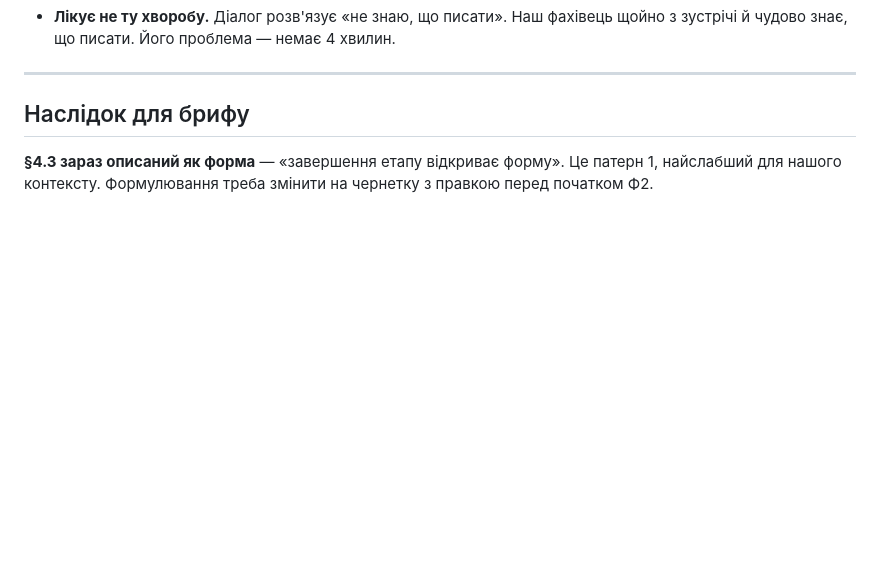
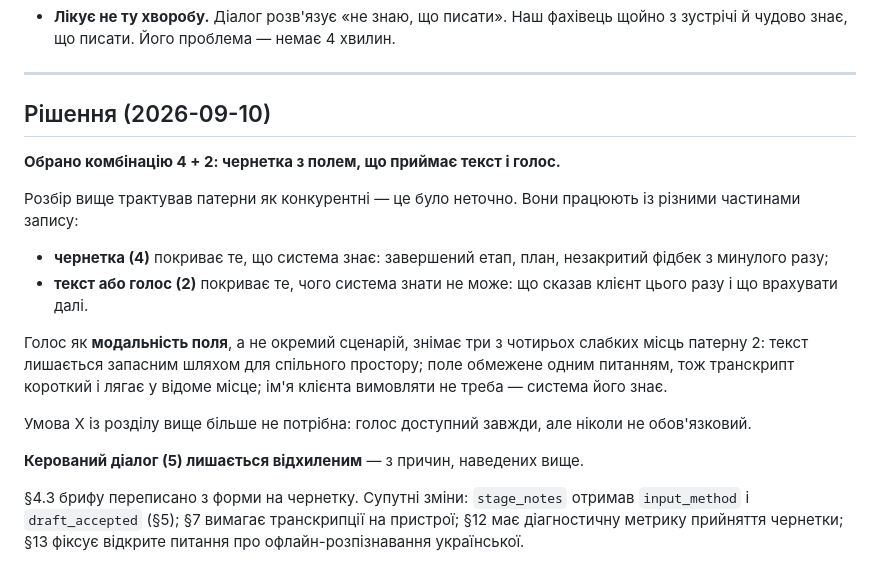
Before and after one commit to OYerokhina/AI_product, a Markdown page: research/entry-patterns.md, the part around the change. Drawn GitHub-style; blank space fills up the shorter version.

```diff
--- a/research/entry-patterns.md
+++ b/research/entry-patterns.md
@@ -124,8 +124,29 @@ X не виконується: онлайн-практика (наступний
 
 ---
 
-## Наслідок для брифу
+## Рішення (2026-09-10)
 
-**§4.3 зараз описаний як форма** — «завершення етапу відкриває форму». Це
-патерн 1, найслабший для нашого контексту. Формулювання треба змінити на
-чернетку з правкою перед початком Ф2.
+**Обрано комбінацію 4 + 2: чернетка з полем, що приймає текст і голос.**
+
+Розбір вище трактував патерни як конкурентні — це було неточно. Вони працюють
+із різними частинами запису:
+
+- **чернетка (4)** покриває те, що система знає: завершений етап, план, незакритий
+  фідбек з минулого разу;
+- **текст або голос (2)** покриває те, чого система знати не може: що сказав клієнт
+  цього разу і що врахувати далі.
+
+Голос як **модальність поля**, а не окремий сценарій, знімає три з чотирьох слабких
+місць патерну 2: текст лишається запасним шляхом для спільного простору; поле
+обмежене одним питанням, тож транскрипт короткий і лягає у відоме місце; ім'я
+клієнта вимовляти не треба — система його знає.
+
+Умова X із розділу вище більше не потрібна: голос доступний завжди, але ніколи
+не обов'язковий.
+
+**Керований діалог (5) лишається відхиленим** — з причин, наведених вище.
+
+§4.3 брифу переписано з форми на чернетку. Супутні зміни: `stage_notes` отримав
+`input_method` і `draft_accepted` (§5); §7 вимагає транскрипції на пристрої;
+§12 має діагностичну метрику прийняття чернетки; §13 фіксує відкрите питання про
+офлайн-розпізнавання української.
```
Also changed, not shown: CLAUDE.md (+40 -4 lines).
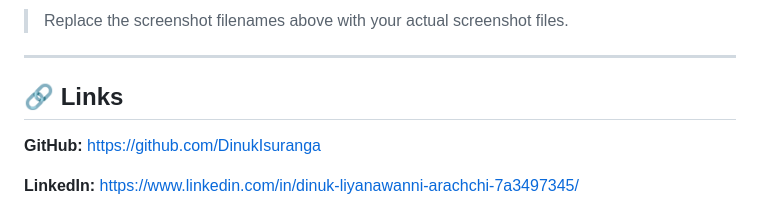
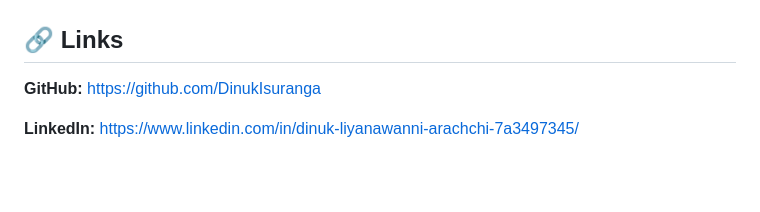
Before and after one commit to DinukIsuranga/my-portfolio, a Markdown page: README.md, the part around one of its changes. GitHub-like rendering; blank space fills up the shorter version.

```diff
--- a/README.md
+++ b/README.md
@@ -259,7 +262,4 @@ This allows changes to the portfolio to be tracked and stored in the GitHub repo
 
-> Replace the screenshot filenames above with your actual screenshot files.
-
----
 
 ## 🔗 Links
 
```
Also changed, not shown: other parts of README.md (+8 -5 lines).
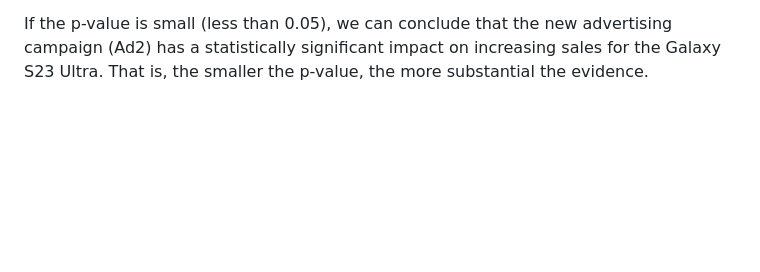
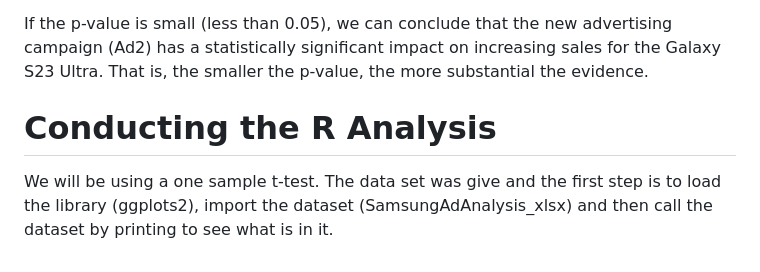
Before and after one commit to sheilaodor26/Advertising-Analysis, a Markdown page: README.md, the part around the change. Rendered like a GitHub page; blank space fills up the shorter version.

```diff
--- a/README.md
+++ b/README.md
@@ -56,3 +56,6 @@ Step 5: Write a conclusion
 If the p-value is equal to or greater than the significance level, we reject or fail to reject the null hypothesis.
 
 If the p-value is small (less than 0.05), we can conclude that the new advertising campaign (Ad2) has a statistically significant impact on increasing sales for the Galaxy S23 Ultra. That is, the smaller the p-value, the more substantial the evidence.
+
+# Conducting the R Analysis
+We will be using a one sample t-test. The data set was give and the first step is to load the library (ggplots2), import the dataset (SamsungAdAnalysis_xlsx) and then call the dataset by printing to see what is in it.
```
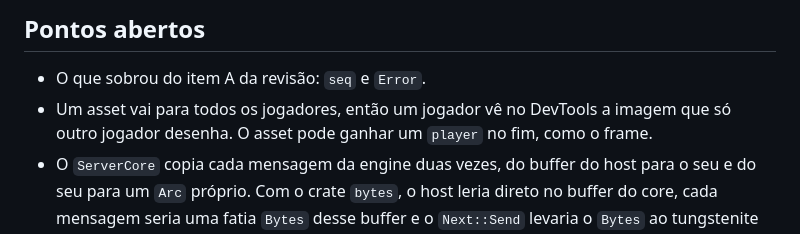
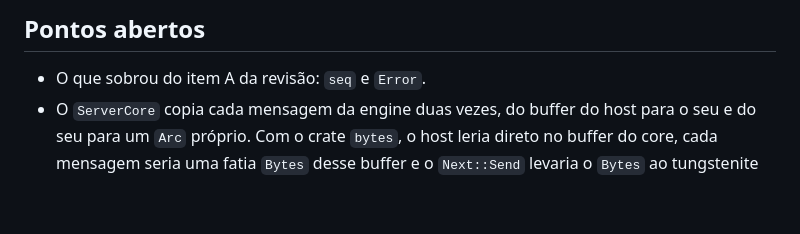
Before and after one commit to malbarbo/sinteract, a Markdown page: PLAN.md, the part around the change. Rendered like a GitHub page; blank space fills up the shorter version.

Commit message:
docs: drop the open point of a player in the asset from PLAN.md
The point said that every player gets every asset, so a player could see
in DevTools an image from the frame of another player. next_for sends a
view only the assets of its own frame, so the asset needs no player
field.

```diff
--- a/PLAN.md
+++ b/PLAN.md
@@ -230,9 +230,6 @@ Falta:
 ## Pontos abertos
 
 - O que sobrou do item A da revisão: `seq` e `Error`.
-- Um asset vai para todos os jogadores, então um jogador vê no DevTools a
-  imagem que só outro jogador desenha. O asset pode ganhar um `player` no
-  fim, como o frame.
 - O `ServerCore` copia cada mensagem da engine duas vezes, do buffer do
   host para o seu e do seu para um `Arc` próprio. Com o crate `bytes`, o
   host leria direto no buffer do core, cada mensagem seria uma fatia
```
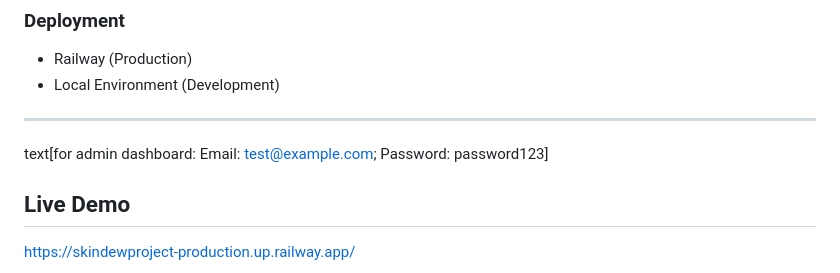
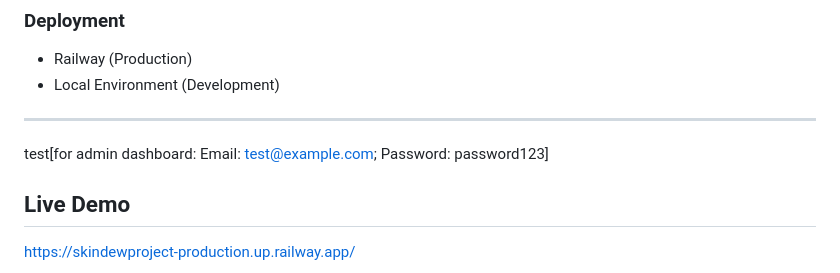
Before and after one commit to John03Rebecca/SkinDEWProject, a Markdown page: README.md, the part around the change. Rendered like a GitHub page.

```diff
--- a/README.md
+++ b/README.md
@@ -48,7 +48,7 @@ Video Demo: https://github.com/John03Rebecca/SkinDEWProject/blob/8f1d33401863f05
 - Local Environment (Development)
 
 ---
-text[for admin dashboard: Email: test@example.com; Password: password123]
+test[for admin dashboard: Email: test@example.com; Password: password123]
 ## Live Demo
 
 https://skindewproject-production.up.railway.app/
```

* [How to complete this task] In your copy of the listing, please omit the pictures and keep every word exact.

* [Your solution]
Before and after one commit to OYerokhina/AI_product, a Markdown page: research/entry-patterns.md, the part around the change. Drawn GitHub-style; blank space fills up the shorter version.

```diff
--- a/research/entry-patterns.md
+++ b/research/entry-patterns.md
@@ -124,8 +124,29 @@ X не виконується: онлайн-практика (наступний
 
 ---
 
-## Наслідок для брифу
+## Рішення (2026-09-10)
 
-**§4.3 зараз описаний як форма** — «завершення етапу відкриває форму». Це
-патерн 1, найслабший для нашого контексту. Формулювання треба змінити на
-чернетку з правкою перед початком Ф2.
+**Обрано комбінацію 4 + 2: чернетка з полем, що приймає текст і голос.**
+
+Розбір вище трактував патерни як конкурентні — це було неточно. Вони працюють
+із різними частинами запису:
+
+- **чернетка (4)** покриває те, що система знає: завершений етап, план, незакритий
+  фідбек з минулого разу;
+- **текст або голос (2)** покриває те, чого система знати не може: що сказав клієнт
+  цього разу і що врахувати далі.
+
+Голос як **модальність поля**, а не окремий сценарій, знімає три з чотирьох слабких
+місць патерну 2: текст лишається запасним шляхом для спільного простору; поле
+обмежене одним питанням, тож транскрипт короткий і лягає у відоме місце; ім'я
+клієнта вимовляти не треба — система його знає.
+
+Умова X із розділу вище більше не потрібна: голос доступний завжди, але ніколи
+не обов'язковий.
+
+**Керований діалог (5) лишається відхиленим** — з причин, наведених вище.
+
+§4.3 брифу переписано з форми на чернетку. Супутні зміни: `stage_notes` отримав
+`input_method` і `draft_accepted` (§5); §7 вимагає транскрипції на пристрої;
+§12 має діагностичну метрику прийняття чернетки; §13 фіксує відкрите питання про
+офлайн-розпізнавання української.
```
Also changed, not shown: CLAUDE.md (+40 -4 lines).
Before and after one commit to DinukIsuranga/my-portfolio, a Markdown page: README.md, the part around one of its changes. GitHub-like rendering; blank space fills up the shorter version.

```diff
--- a/README.md
+++ b/README.md
@@ -259,7 +262,4 @@ This allows changes to the portfolio to be tracked and stored in the GitHub repo
 
-> Replace the screenshot filenames above with your actual screenshot files.
-
----
 
 ## 🔗 Links
 
```
Also changed, not shown: other parts of README.md (+8 -5 lines).
Before and after one commit to sheilaodor26/Advertising-Analysis, a Markdown page: README.md, the part around the change. Rendered like a GitHub page; blank space fills up the shorter version.

```diff
--- a/README.md
+++ b/README.md
@@ -56,3 +56,6 @@ Step 5: Write a conclusion
 If the p-value is equal to or greater than the significance level, we reject or fail to reject the null hypothesis.
 
 If the p-value is small (less than 0.05), we can conclude that the new advertising campaign (Ad2) has a statistically significant impact on increasing sales for the Galaxy S23 Ultra. That is, the smaller the p-value, the more substantial the evidence.
+
+# Conducting the R Analysis
+We will be using a one sample t-test. The data set was give and the first step is to load the library (ggplots2), import the dataset (SamsungAdAnalysis_xlsx) and then call the dataset by printing to see what is in it.
```
Before and after one commit to malbarbo/sinteract, a Markdown page: PLAN.md, the part around the change. Rendered like a GitHub page; blank space fills up the shorter version.

Commit message:
docs: drop the open point of a player in the asset from PLAN.md
The point said that every player gets every asset, so a player could see
in DevTools an image from the frame of another player. next_for sends a
view only the assets of its own frame, so the asset needs no player
field.

```diff
--- a/PLAN.md
+++ b/PLAN.md
@@ -230,9 +230,6 @@ Falta:
 ## Pontos abertos
 
 - O que sobrou do item A da revisão: `seq` e `Error`.
-- Um asset vai para todos os jogadores, então um jogador vê no DevTools a
-  imagem que só outro jogador desenha. O asset pode ganhar um `player` no
-  fim, como o frame.
 - O `ServerCore` copia cada mensagem da engine duas vezes, do buffer do
   host para o seu e do seu para um `Arc` próprio. Com o crate `bytes`, o
   host leria direto no buffer do core, cada mensagem seria uma fatia
```
Before and after one commit to John03Rebecca/SkinDEWProject, a Markdown page: README.md, the part around the change. Rendered like a GitHub page.

```diff
--- a/README.md
+++ b/README.md
@@ -48,7 +48,7 @@ Video Demo: https://github.com/John03Rebecca/SkinDEWProject/blob/8f1d33401863f05
 - Local Environment (Development)
 
 ---
-text[for admin dashboard: Email: test@example.com; Password: password123]
+test[for admin dashboard: Email: test@example.com; Password: password123]
 ## Live Demo
 
 https://skindewproject-production.up.railway.app/
```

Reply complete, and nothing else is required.